Exercise prompt: Print the data below again in full, exactly as it stands, with no images.
Top of Entries supplied
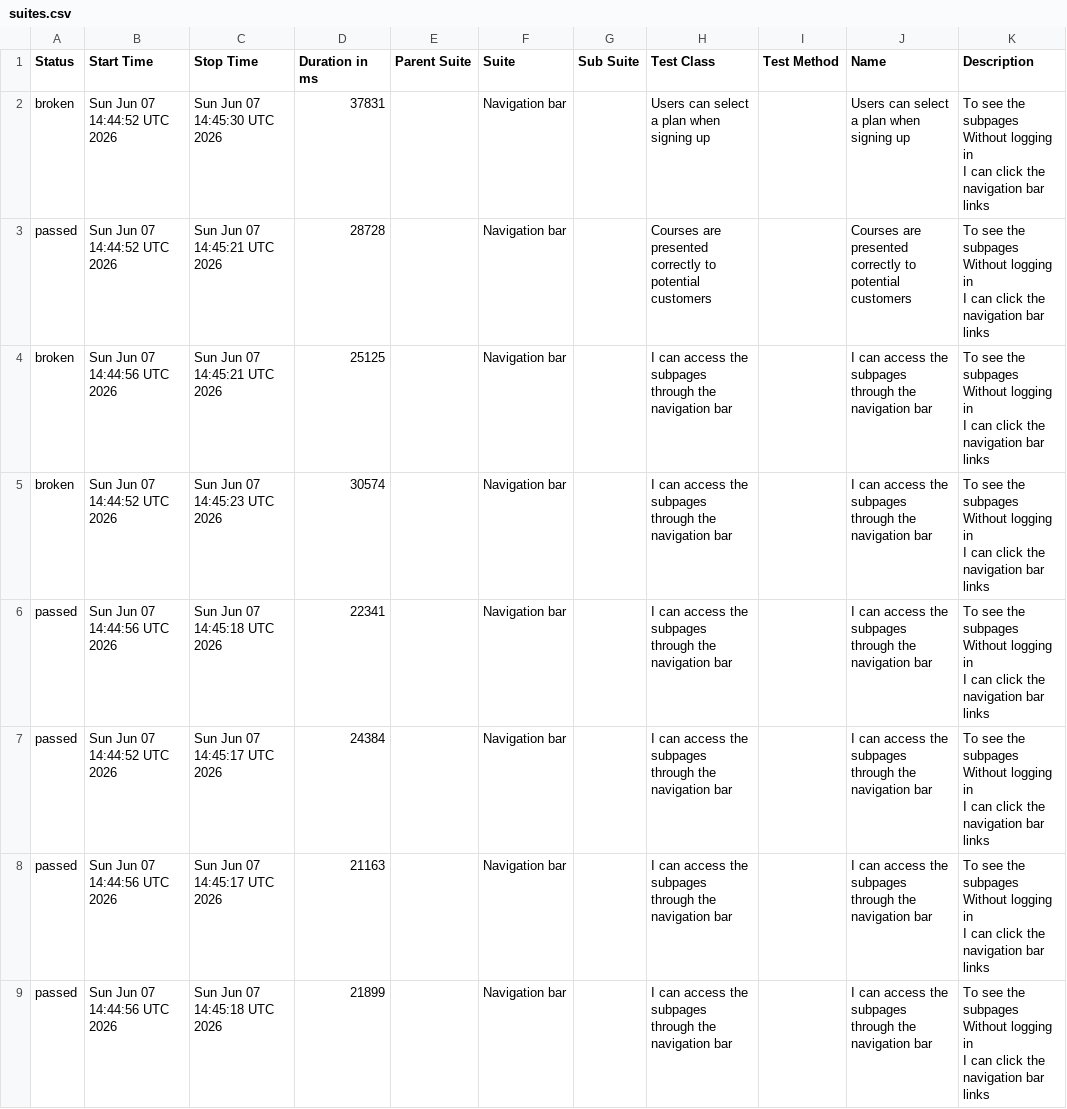
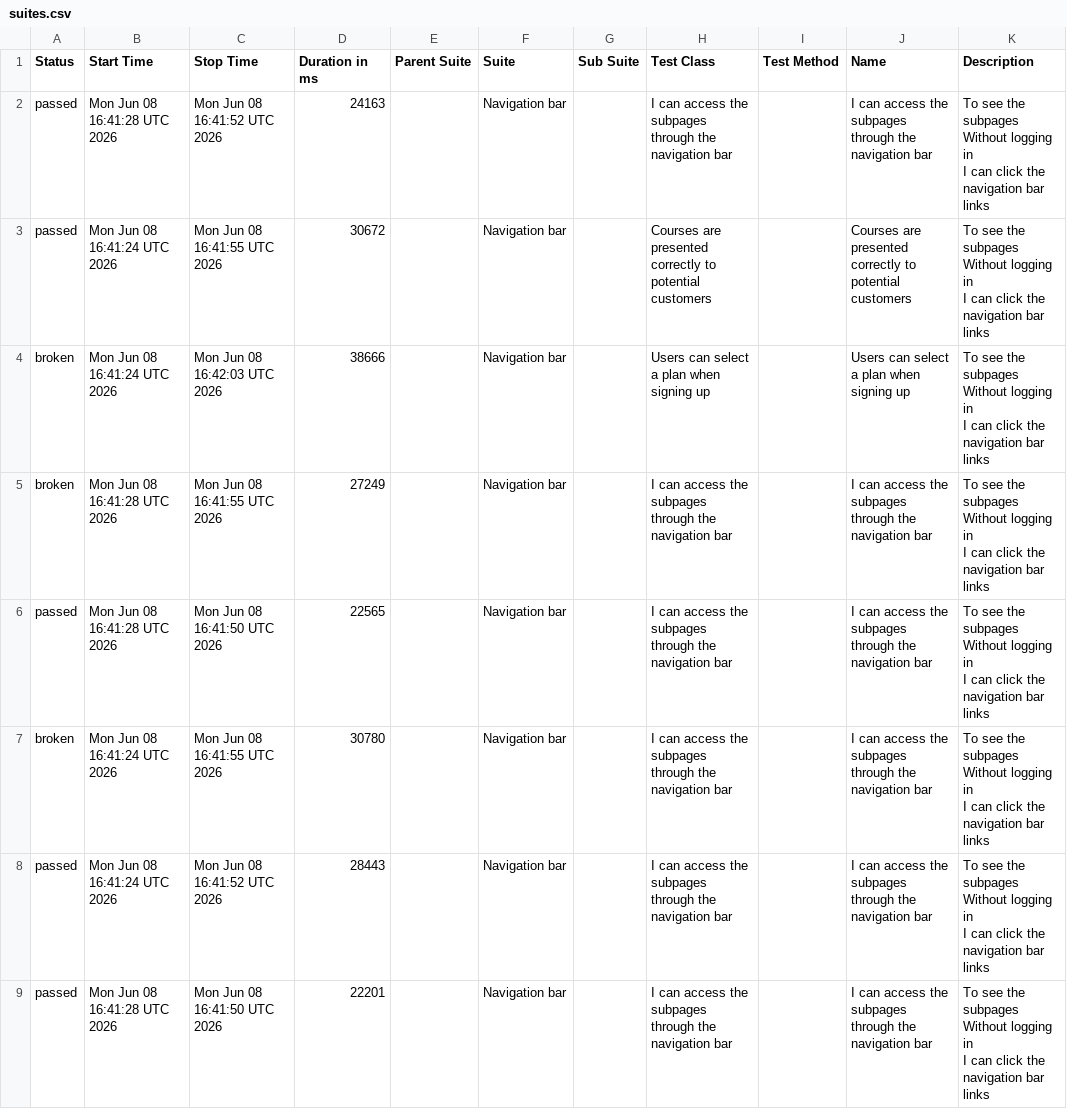
Before and after one commit to ingmarcela27/ci-reporting-building-block, a CSV file: allureReport/data/suites.csv, drawn as a sheet.

```diff
--- a/allureReport/data/suites.csv
+++ b/allureReport/data/suites.csv
@@ -1,25 +1,25 @@
 "Status","Start Time","Stop Time","Duration in ms","Parent Suite","Suite","Sub Suite","Test Class","Test Method","Name","Description"
-"broken","Sun Jun 07 14:44:52 UTC 2026","Sun Jun 07 14:45:30 UTC 2026","37831","","Navigation bar","","Users can select a plan when signing up","","Users can select a plan when signing up","  To see the subpages
-  Without logging in
-  I can click the navigation bar links"
-"passed","Sun Jun 07 14:44:52 UTC 2026","Sun Jun 07 14:45:21 UTC 2026","28728","","Navigation bar","","Courses are presented correctly to potential customers","","Courses are presented correctly to potential customers","  To see the subpages
-  Without logging in
-  I can click the navigation bar links"
-"broken","Sun Jun 07 14:44:56 UTC 2026","Sun Jun 07 14:45:21 UTC 2026","25125","","Navigation bar","","I can access the subpages through the navigation bar","","I can access the subpages through the navigation bar","  To see the subpages
-  Without logging in
-  I can click the navigation bar links"
-"broken","Sun Jun 07 14:44:52 UTC 2026","Sun Jun 07 14:45:23 UTC 2026","30574","","Navigation bar","","I can access the subpages through the navigation bar","","I can access the subpages through the navigation bar","  To see the subpages
-  Without logging in
-  I can click the navigation bar links"
-"passed","Sun Jun 07 14:44:56 UTC 2026","Sun Jun 07 14:45:18 UTC 2026","22341","","Navigation bar","","I can access the subpages through the navigation bar","","I can access the subpages through the navigation bar","  To see the subpages
-  Without logging in
-  I can click the navigation bar links"
-"passed","Sun Jun 07 14:44:52 UTC 2026","Sun Jun 07 14:45:17 UTC 2026","24384","","Navigation bar","","I can access the subpages through the navigation bar","","I can access the subpages through the navigation bar","  To see the subpages
-  Without logging in
-  I can click the navigation bar links"
-"passed","Sun Jun 07 14:44:56 UTC 2026","Sun Jun 07 14:45:17 UTC 2026","21163","","Navigation bar","","I can access the subpages through the navigation bar","","I can access the subpages through the navigation bar","  To see the subpages
-  Without logging in
-  I can click the navigation bar links"
-"passed","Sun Jun 07 14:44:56 UTC 2026","Sun Jun 07 14:45:18 UTC 2026","21899","","Navigation bar","","I can access the subpages through the navigation bar","","I can access the subpages through the navigation bar","  To see the subpages
-  Without logging in
-  I can click the navigation bar links"
+"passed","Mon Jun 08 16:41:28 UTC 2026","Mon Jun 08 16:41:52 UTC 2026","24163","","Navigation bar","","I can access the subpages through the navigation bar","","I can access the subpages through the navigation bar","  To see the subpages
+  Without logging in
+  I can click the navigation bar links"
+"passed","Mon Jun 08 16:41:24 UTC 2026","Mon Jun 08 16:41:55 UTC 2026","30672","","Navigation bar","","Courses are presented correctly to potential customers","","Courses are presented correctly to potential customers","  To see the subpages
+  Without logging in
+  I can click the navigation bar links"
+"broken","Mon Jun 08 16:41:24 UTC 2026","Mon Jun 08 16:42:03 UTC 2026","38666","","Navigation bar","","Users can select a plan when signing up","","Users can select a plan when signing up","  To see the subpages
+  Without logging in
+  I can click the navigation bar links"
+"broken","Mon Jun 08 16:41:28 UTC 2026","Mon Jun 08 16:41:55 UTC 2026","27249","","Navigation bar","","I can access the subpages through the navigation bar","","I can access the subpages through the navigation bar","  To see the subpages
+  Without logging in
+  I can click the navigation bar links"
+"passed","Mon Jun 08 16:41:28 UTC 2026","Mon Jun 08 16:41:50 UTC 2026","22565","","Navigation bar","","I can access the subpages through the navigation bar","","I can access the subpages through the navigation bar","  To see the subpages
+  Without logging in
+  I can click the navigation bar links"
+"broken","Mon Jun 08 16:41:24 UTC 2026","Mon Jun 08 16:41:55 UTC 2026","30780","","Navigation bar","","I can access the subpages through the navigation bar","","I can access the subpages through the navigation bar","  To see the subpages
+  Without logging in
+  I can click the navigation bar links"
+"passed","Mon Jun 08 16:41:24 UTC 2026","Mon Jun 08 16:41:52 UTC 2026","28443","","Navigation bar","","I can access the subpages through the navigation bar","","I can access the subpages through the navigation bar","  To see the subpages
+  Without logging in
+  I can click the navigation bar links"
+"passed","Mon Jun 08 16:41:28 UTC 2026","Mon Jun 08 16:41:50 UTC 2026","22201","","Navigation bar","","I can access the subpages through the navigation bar","","I can access the subpages through the navigation bar","  To see the subpages
+  Without logging in
+  I can click the navigation bar links"
```
Also changed, not shown: allureReport/data/behaviors.csv, 37 other files.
Bottom of Entries supplied
Exercise answer:
Before and after one commit to ingmarcela27/ci-reporting-building-block, a CSV file: allureReport/data/suites.csv, drawn as a sheet.

```diff
--- a/allureReport/data/suites.csv
+++ b/allureReport/data/suites.csv
@@ -1,25 +1,25 @@
 "Status","Start Time","Stop Time","Duration in ms","Parent Suite","Suite","Sub Suite","Test Class","Test Method","Name","Description"
-"broken","Sun Jun 07 14:44:52 UTC 2026","Sun Jun 07 14:45:30 UTC 2026","37831","","Navigation bar","","Users can select a plan when signing up","","Users can select a plan when signing up","  To see the subpages
-  Without logging in
-  I can click the navigation bar links"
-"passed","Sun Jun 07 14:44:52 UTC 2026","Sun Jun 07 14:45:21 UTC 2026","28728","","Navigation bar","","Courses are presented correctly to potential customers","","Courses are presented correctly to potential customers","  To see the subpages
-  Without logging in
-  I can click the navigation bar links"
-"broken","Sun Jun 07 14:44:56 UTC 2026","Sun Jun 07 14:45:21 UTC 2026","25125","","Navigation bar","","I can access the subpages through the navigation bar","","I can access the subpages through the navigation bar","  To see the subpages
-  Without logging in
-  I can click the navigation bar links"
-"broken","Sun Jun 07 14:44:52 UTC 2026","Sun Jun 07 14:45:23 UTC 2026","30574","","Navigation bar","","I can access the subpages through the navigation bar","","I can access the subpages through the navigation bar","  To see the subpages
-  Without logging in
-  I can click the navigation bar links"
-"passed","Sun Jun 07 14:44:56 UTC 2026","Sun Jun 07 14:45:18 UTC 2026","22341","","Navigation bar","","I can access the subpages through the navigation bar","","I can access the subpages through the navigation bar","  To see the subpages
-  Without logging in
-  I can click the navigation bar links"
-"passed","Sun Jun 07 14:44:52 UTC 2026","Sun Jun 07 14:45:17 UTC 2026","24384","","Navigation bar","","I can access the subpages through the navigation bar","","I can access the subpages through the navigation bar","  To see the subpages
-  Without logging in
-  I can click the navigation bar links"
-"passed","Sun Jun 07 14:44:56 UTC 2026","Sun Jun 07 14:45:17 UTC 2026","21163","","Navigation bar","","I can access the subpages through the navigation bar","","I can access the subpages through the navigation bar","  To see the subpages
-  Without logging in
-  I can click the navigation bar links"
-"passed","Sun Jun 07 14:44:56 UTC 2026","Sun Jun 07 14:45:18 UTC 2026","21899","","Navigation bar","","I can access the subpages through the navigation bar","","I can access the subpages through the navigation bar","  To see the subpages
-  Without logging in
-  I can click the navigation bar links"
+"passed","Mon Jun 08 16:41:28 UTC 2026","Mon Jun 08 16:41:52 UTC 2026","24163","","Navigation bar","","I can access the subpages through the navigation bar","","I can access the subpages through the navigation bar","  To see the subpages
+  Without logging in
+  I can click the navigation bar links"
+"passed","Mon Jun 08 16:41:24 UTC 2026","Mon Jun 08 16:41:55 UTC 2026","30672","","Navigation bar","","Courses are presented correctly to potential customers","","Courses are presented correctly to potential customers","  To see the subpages
+  Without logging in
+  I can click the navigation bar links"
+"broken","Mon Jun 08 16:41:24 UTC 2026","Mon Jun 08 16:42:03 UTC 2026","38666","","Navigation bar","","Users can select a plan when signing up","","Users can select a plan when signing up","  To see the subpages
+  Without logging in
+  I can click the navigation bar links"
+"broken","Mon Jun 08 16:41:28 UTC 2026","Mon Jun 08 16:41:55 UTC 2026","27249","","Navigation bar","","I can access the subpages through the navigation bar","","I can access the subpages through the navigation bar","  To see the subpages
+  Without logging in
+  I can click the navigation bar links"
+"passed","Mon Jun 08 16:41:28 UTC 2026","Mon Jun 08 16:41:50 UTC 2026","22565","","Navigation bar","","I can access the subpages through the navigation bar","","I can access the subpages through the navigation bar","  To see the subpages
+  Without logging in
+  I can click the navigation bar links"
+"broken","Mon Jun 08 16:41:24 UTC 2026","Mon Jun 08 16:41:55 UTC 2026","30780","","Navigation bar","","I can access the subpages through the navigation bar","","I can access the subpages through the navigation bar","  To see the subpages
+  Without logging in
+  I can click the navigation bar links"
+"passed","Mon Jun 08 16:41:24 UTC 2026","Mon Jun 08 16:41:52 UTC 2026","28443","","Navigation bar","","I can access the subpages through the navigation bar","","I can access the subpages through the navigation bar","  To see the subpages
+  Without logging in
+  I can click the navigation bar links"
+"passed","Mon Jun 08 16:41:28 UTC 2026","Mon Jun 08 16:41:50 UTC 2026","22201","","Navigation bar","","I can access the subpages through the navigation bar","","I can access the subpages through the navigation bar","  To see the subpages
+  Without logging in
+  I can click the navigation bar links"
```
Also changed, not shown: allureReport/data/behaviors.csv, 37 other files.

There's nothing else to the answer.